▽
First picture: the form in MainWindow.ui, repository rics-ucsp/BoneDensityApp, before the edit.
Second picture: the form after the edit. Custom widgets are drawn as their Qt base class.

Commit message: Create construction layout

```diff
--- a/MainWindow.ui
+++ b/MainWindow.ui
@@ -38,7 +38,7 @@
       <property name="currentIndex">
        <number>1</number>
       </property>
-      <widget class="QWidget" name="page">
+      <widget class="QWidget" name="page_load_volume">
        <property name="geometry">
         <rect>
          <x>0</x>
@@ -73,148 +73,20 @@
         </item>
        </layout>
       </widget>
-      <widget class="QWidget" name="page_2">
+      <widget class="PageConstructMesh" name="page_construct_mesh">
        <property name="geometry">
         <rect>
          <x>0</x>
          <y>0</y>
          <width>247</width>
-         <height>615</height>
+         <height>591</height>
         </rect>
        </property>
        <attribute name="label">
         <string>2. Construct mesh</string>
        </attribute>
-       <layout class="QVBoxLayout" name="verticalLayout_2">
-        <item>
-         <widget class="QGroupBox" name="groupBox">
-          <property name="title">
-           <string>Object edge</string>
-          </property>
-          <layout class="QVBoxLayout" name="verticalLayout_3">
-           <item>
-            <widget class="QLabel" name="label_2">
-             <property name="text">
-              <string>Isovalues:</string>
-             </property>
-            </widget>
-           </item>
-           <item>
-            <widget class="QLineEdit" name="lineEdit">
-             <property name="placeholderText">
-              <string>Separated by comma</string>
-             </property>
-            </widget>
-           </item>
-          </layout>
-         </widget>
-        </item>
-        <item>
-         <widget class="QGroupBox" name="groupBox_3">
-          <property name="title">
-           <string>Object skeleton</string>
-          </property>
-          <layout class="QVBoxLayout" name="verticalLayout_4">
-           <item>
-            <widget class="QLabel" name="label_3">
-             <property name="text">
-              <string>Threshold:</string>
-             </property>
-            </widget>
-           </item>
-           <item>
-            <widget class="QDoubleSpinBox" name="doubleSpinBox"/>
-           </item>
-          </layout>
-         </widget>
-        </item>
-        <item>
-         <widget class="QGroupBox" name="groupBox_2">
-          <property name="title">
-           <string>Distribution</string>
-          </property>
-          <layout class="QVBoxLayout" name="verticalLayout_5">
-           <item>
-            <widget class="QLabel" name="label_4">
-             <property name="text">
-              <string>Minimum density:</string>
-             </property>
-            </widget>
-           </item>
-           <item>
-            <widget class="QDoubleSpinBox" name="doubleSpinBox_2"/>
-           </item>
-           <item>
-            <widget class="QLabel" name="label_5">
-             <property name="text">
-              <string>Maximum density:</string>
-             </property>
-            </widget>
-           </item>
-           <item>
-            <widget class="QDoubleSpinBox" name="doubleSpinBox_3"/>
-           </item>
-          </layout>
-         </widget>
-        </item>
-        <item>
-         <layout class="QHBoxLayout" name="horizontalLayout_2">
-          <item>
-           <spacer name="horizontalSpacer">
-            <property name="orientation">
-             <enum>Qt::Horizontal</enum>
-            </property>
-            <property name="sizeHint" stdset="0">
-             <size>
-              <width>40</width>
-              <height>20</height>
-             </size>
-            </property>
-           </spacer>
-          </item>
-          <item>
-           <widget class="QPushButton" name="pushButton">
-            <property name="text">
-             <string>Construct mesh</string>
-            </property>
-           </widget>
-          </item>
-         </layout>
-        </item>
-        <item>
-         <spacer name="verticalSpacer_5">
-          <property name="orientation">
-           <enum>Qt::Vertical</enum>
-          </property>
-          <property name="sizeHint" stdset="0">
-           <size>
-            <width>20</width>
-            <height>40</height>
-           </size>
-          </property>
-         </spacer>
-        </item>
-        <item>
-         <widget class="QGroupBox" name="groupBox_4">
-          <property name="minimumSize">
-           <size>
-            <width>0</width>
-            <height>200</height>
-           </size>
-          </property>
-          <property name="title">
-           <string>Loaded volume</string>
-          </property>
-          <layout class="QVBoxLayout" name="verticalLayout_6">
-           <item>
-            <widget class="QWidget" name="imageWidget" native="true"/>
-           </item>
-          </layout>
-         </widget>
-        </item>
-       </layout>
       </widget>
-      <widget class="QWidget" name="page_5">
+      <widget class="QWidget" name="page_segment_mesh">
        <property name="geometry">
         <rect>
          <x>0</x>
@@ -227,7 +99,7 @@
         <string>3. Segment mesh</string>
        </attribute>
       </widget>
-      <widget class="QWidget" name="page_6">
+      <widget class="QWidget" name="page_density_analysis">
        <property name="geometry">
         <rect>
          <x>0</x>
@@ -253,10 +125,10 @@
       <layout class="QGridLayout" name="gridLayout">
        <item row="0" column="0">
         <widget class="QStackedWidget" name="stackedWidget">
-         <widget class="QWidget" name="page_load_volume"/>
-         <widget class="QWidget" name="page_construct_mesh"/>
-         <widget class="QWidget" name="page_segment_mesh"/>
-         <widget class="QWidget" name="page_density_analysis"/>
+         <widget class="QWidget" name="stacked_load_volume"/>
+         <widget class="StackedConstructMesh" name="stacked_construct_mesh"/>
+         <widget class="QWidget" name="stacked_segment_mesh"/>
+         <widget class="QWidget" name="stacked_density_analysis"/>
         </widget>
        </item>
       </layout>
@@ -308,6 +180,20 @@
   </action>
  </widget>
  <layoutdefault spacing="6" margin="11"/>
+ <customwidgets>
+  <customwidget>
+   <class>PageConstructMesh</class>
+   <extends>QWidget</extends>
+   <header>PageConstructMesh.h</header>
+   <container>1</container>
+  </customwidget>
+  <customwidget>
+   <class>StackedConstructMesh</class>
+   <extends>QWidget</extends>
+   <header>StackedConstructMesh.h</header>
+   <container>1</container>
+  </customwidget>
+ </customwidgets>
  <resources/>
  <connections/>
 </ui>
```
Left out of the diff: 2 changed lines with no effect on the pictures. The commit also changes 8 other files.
△
* Your assignment: In the material above, find every line with the word "enum" and show it.

* Task response:
-             <enum>Qt::Horizontal</enum>
-           <enum>Qt::Vertical</enum>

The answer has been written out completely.